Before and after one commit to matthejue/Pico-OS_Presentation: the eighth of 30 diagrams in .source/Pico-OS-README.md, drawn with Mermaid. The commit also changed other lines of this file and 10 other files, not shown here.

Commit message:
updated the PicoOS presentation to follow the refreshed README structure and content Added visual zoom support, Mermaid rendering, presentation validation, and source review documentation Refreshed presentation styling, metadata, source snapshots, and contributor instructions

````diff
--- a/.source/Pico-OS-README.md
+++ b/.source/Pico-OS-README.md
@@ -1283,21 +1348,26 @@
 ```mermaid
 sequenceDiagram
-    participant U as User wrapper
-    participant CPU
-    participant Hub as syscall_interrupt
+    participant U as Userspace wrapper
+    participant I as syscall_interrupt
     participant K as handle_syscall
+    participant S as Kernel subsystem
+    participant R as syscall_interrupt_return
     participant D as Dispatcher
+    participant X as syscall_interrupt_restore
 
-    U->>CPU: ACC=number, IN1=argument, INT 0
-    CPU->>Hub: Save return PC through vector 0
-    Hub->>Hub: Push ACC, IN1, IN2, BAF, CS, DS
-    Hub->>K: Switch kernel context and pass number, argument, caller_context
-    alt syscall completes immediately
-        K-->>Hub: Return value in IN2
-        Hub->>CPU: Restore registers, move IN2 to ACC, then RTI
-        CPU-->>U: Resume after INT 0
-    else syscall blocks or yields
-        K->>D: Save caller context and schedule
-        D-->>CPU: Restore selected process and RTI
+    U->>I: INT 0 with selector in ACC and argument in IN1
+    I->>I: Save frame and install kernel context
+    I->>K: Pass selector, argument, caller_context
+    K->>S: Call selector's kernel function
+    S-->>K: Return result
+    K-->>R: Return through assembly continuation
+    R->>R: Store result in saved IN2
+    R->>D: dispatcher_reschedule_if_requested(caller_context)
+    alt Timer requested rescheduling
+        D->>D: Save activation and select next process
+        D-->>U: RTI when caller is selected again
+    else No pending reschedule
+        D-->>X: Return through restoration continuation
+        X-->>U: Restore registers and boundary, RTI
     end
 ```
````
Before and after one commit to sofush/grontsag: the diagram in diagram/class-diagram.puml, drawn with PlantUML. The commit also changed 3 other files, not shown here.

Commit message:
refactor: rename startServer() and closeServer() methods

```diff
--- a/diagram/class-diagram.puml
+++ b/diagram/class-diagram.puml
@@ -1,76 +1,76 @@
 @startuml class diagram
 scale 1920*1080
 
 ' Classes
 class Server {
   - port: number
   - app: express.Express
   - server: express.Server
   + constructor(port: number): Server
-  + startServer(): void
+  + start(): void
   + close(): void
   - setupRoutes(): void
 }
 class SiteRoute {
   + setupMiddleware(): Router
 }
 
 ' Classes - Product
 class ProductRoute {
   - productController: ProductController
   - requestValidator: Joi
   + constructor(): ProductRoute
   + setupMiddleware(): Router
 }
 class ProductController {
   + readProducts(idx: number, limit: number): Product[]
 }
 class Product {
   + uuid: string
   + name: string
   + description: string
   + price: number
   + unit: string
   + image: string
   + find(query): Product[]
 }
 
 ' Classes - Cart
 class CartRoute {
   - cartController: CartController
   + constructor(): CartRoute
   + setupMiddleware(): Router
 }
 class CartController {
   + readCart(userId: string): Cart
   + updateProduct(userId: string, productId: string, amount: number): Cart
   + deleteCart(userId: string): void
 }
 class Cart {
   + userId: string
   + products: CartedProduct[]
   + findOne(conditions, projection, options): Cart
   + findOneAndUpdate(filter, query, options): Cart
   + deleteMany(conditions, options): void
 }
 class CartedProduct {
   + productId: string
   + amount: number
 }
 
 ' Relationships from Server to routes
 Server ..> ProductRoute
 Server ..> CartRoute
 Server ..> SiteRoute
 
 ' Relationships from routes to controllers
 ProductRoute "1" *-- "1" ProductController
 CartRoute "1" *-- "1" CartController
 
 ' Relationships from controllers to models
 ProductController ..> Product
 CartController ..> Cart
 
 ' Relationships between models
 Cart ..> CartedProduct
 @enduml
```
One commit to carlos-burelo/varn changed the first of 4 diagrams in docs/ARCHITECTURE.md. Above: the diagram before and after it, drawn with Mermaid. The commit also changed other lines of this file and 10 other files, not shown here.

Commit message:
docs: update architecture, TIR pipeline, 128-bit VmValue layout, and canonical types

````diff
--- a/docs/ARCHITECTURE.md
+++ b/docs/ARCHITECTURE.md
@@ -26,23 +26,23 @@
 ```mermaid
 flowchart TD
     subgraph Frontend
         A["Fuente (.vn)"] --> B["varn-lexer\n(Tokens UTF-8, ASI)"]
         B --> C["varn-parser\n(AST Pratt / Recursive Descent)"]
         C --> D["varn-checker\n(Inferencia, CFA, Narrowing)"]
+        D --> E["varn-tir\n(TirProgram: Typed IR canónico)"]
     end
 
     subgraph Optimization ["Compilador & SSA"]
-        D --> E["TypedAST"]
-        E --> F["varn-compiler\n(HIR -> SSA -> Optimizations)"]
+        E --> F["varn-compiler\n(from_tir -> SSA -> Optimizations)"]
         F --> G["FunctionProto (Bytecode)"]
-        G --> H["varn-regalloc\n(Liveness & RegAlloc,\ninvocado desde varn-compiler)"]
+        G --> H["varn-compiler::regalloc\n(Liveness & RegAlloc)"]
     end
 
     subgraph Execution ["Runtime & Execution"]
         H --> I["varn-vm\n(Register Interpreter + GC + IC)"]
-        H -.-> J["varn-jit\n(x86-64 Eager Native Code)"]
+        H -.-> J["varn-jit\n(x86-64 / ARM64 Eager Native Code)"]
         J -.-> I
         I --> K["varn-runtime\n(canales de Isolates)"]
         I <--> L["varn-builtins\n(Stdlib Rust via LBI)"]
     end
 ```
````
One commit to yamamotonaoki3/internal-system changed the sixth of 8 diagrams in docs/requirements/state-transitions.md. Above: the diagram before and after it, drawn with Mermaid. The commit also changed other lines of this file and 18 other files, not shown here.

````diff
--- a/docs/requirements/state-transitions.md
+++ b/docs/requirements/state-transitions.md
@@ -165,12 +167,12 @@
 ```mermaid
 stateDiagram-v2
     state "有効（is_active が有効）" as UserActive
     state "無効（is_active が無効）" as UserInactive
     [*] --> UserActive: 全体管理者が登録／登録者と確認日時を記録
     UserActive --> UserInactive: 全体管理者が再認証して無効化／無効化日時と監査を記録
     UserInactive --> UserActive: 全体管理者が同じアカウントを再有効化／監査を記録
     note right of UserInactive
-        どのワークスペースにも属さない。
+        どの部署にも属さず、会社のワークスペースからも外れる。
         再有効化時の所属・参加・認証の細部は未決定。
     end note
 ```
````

* [WHAT TO DO]
Every line of the material is to be set down again verbatim.

* [ANSWER TO THIS PROBLEM]
Before and after one commit to matthejue/Pico-OS_Presentation: the eighth of 30 diagrams in .source/Pico-OS-README.md, drawn with Mermaid. The commit also changed other lines of this file and 10 other files, not shown here.

Commit message:
updated the PicoOS presentation to follow the refreshed README structure and content Added visual zoom support, Mermaid rendering, presentation validation, and source review documentation Refreshed presentation styling, metadata, source snapshots, and contributor instructions

````diff
--- a/.source/Pico-OS-README.md
+++ b/.source/Pico-OS-README.md
@@ -1283,21 +1348,26 @@
 ```mermaid
 sequenceDiagram
-    participant U as User wrapper
-    participant CPU
-    participant Hub as syscall_interrupt
+    participant U as Userspace wrapper
+    participant I as syscall_interrupt
     participant K as handle_syscall
+    participant S as Kernel subsystem
+    participant R as syscall_interrupt_return
     participant D as Dispatcher
+    participant X as syscall_interrupt_restore
 
-    U->>CPU: ACC=number, IN1=argument, INT 0
-    CPU->>Hub: Save return PC through vector 0
-    Hub->>Hub: Push ACC, IN1, IN2, BAF, CS, DS
-    Hub->>K: Switch kernel context and pass number, argument, caller_context
-    alt syscall completes immediately
-        K-->>Hub: Return value in IN2
-        Hub->>CPU: Restore registers, move IN2 to ACC, then RTI
-        CPU-->>U: Resume after INT 0
-    else syscall blocks or yields
-        K->>D: Save caller context and schedule
-        D-->>CPU: Restore selected process and RTI
+    U->>I: INT 0 with selector in ACC and argument in IN1
+    I->>I: Save frame and install kernel context
+    I->>K: Pass selector, argument, caller_context
+    K->>S: Call selector's kernel function
+    S-->>K: Return result
+    K-->>R: Return through assembly continuation
+    R->>R: Store result in saved IN2
+    R->>D: dispatcher_reschedule_if_requested(caller_context)
+    alt Timer requested rescheduling
+        D->>D: Save activation and select next process
+        D-->>U: RTI when caller is selected again
+    else No pending reschedule
+        D-->>X: Return through restoration continuation
+        X-->>U: Restore registers and boundary, RTI
     end
 ```
````
Before and after one commit to sofush/grontsag: the diagram in diagram/class-diagram.puml, drawn with PlantUML. The commit also changed 3 other files, not shown here.

Commit message:
refactor: rename startServer() and closeServer() methods

```diff
--- a/diagram/class-diagram.puml
+++ b/diagram/class-diagram.puml
@@ -1,76 +1,76 @@
 @startuml class diagram
 scale 1920*1080
 
 ' Classes
 class Server {
   - port: number
   - app: express.Express
   - server: express.Server
   + constructor(port: number): Server
-  + startServer(): void
+  + start(): void
   + close(): void
   - setupRoutes(): void
 }
 class SiteRoute {
   + setupMiddleware(): Router
 }
 
 ' Classes - Product
 class ProductRoute {
   - productController: ProductController
   - requestValidator: Joi
   + constructor(): ProductRoute
   + setupMiddleware(): Router
 }
 class ProductController {
   + readProducts(idx: number, limit: number): Product[]
 }
 class Product {
   + uuid: string
   + name: string
   + description: string
   + price: number
   + unit: string
   + image: string
   + find(query): Product[]
 }
 
 ' Classes - Cart
 class CartRoute {
   - cartController: CartController
   + constructor(): CartRoute
   + setupMiddleware(): Router
 }
 class CartController {
   + readCart(userId: string): Cart
   + updateProduct(userId: string, productId: string, amount: number): Cart
   + deleteCart(userId: string): void
 }
 class Cart {
   + userId: string
   + products: CartedProduct[]
   + findOne(conditions, projection, options): Cart
   + findOneAndUpdate(filter, query, options): Cart
   + deleteMany(conditions, options): void
 }
 class CartedProduct {
   + productId: string
   + amount: number
 }
 
 ' Relationships from Server to routes
 Server ..> ProductRoute
 Server ..> CartRoute
 Server ..> SiteRoute
 
 ' Relationships from routes to controllers
 ProductRoute "1" *-- "1" ProductController
 CartRoute "1" *-- "1" CartController
 
 ' Relationships from controllers to models
 ProductController ..> Product
 CartController ..> Cart
 
 ' Relationships between models
 Cart ..> CartedProduct
 @enduml
```
One commit to carlos-burelo/varn changed the first of 4 diagrams in docs/ARCHITECTURE.md. Above: the diagram before and after it, drawn with Mermaid. The commit also changed other lines of this file and 10 other files, not shown here.

Commit message:
docs: update architecture, TIR pipeline, 128-bit VmValue layout, and canonical types

````diff
--- a/docs/ARCHITECTURE.md
+++ b/docs/ARCHITECTURE.md
@@ -26,23 +26,23 @@
 ```mermaid
 flowchart TD
     subgraph Frontend
         A["Fuente (.vn)"] --> B["varn-lexer\n(Tokens UTF-8, ASI)"]
         B --> C["varn-parser\n(AST Pratt / Recursive Descent)"]
         C --> D["varn-checker\n(Inferencia, CFA, Narrowing)"]
+        D --> E["varn-tir\n(TirProgram: Typed IR canónico)"]
     end
 
     subgraph Optimization ["Compilador & SSA"]
-        D --> E["TypedAST"]
-        E --> F["varn-compiler\n(HIR -> SSA -> Optimizations)"]
+        E --> F["varn-compiler\n(from_tir -> SSA -> Optimizations)"]
         F --> G["FunctionProto (Bytecode)"]
-        G --> H["varn-regalloc\n(Liveness & RegAlloc,\ninvocado desde varn-compiler)"]
+        G --> H["varn-compiler::regalloc\n(Liveness & RegAlloc)"]
     end
 
     subgraph Execution ["Runtime & Execution"]
         H --> I["varn-vm\n(Register Interpreter + GC + IC)"]
-        H -.-> J["varn-jit\n(x86-64 Eager Native Code)"]
+        H -.-> J["varn-jit\n(x86-64 / ARM64 Eager Native Code)"]
         J -.-> I
         I --> K["varn-runtime\n(canales de Isolates)"]
         I <--> L["varn-builtins\n(Stdlib Rust via LBI)"]
     end
 ```
````
One commit to yamamotonaoki3/internal-system changed the sixth of 8 diagrams in docs/requirements/state-transitions.md. Above: the diagram before and after it, drawn with Mermaid. The commit also changed other lines of this file and 18 other files, not shown here.

````diff
--- a/docs/requirements/state-transitions.md
+++ b/docs/requirements/state-transitions.md
@@ -165,12 +167,12 @@
 ```mermaid
 stateDiagram-v2
     state "有効（is_active が有効）" as UserActive
     state "無効（is_active が無効）" as UserInactive
     [*] --> UserActive: 全体管理者が登録／登録者と確認日時を記録
     UserActive --> UserInactive: 全体管理者が再認証して無効化／無効化日時と監査を記録
     UserInactive --> UserActive: 全体管理者が同じアカウントを再有効化／監査を記録
     note right of UserInactive
-        どのワークスペースにも属さない。
+        どの部署にも属さず、会社のワークスペースからも外れる。
         再有効化時の所属・参加・認証の細部は未決定。
     end note
 ```
````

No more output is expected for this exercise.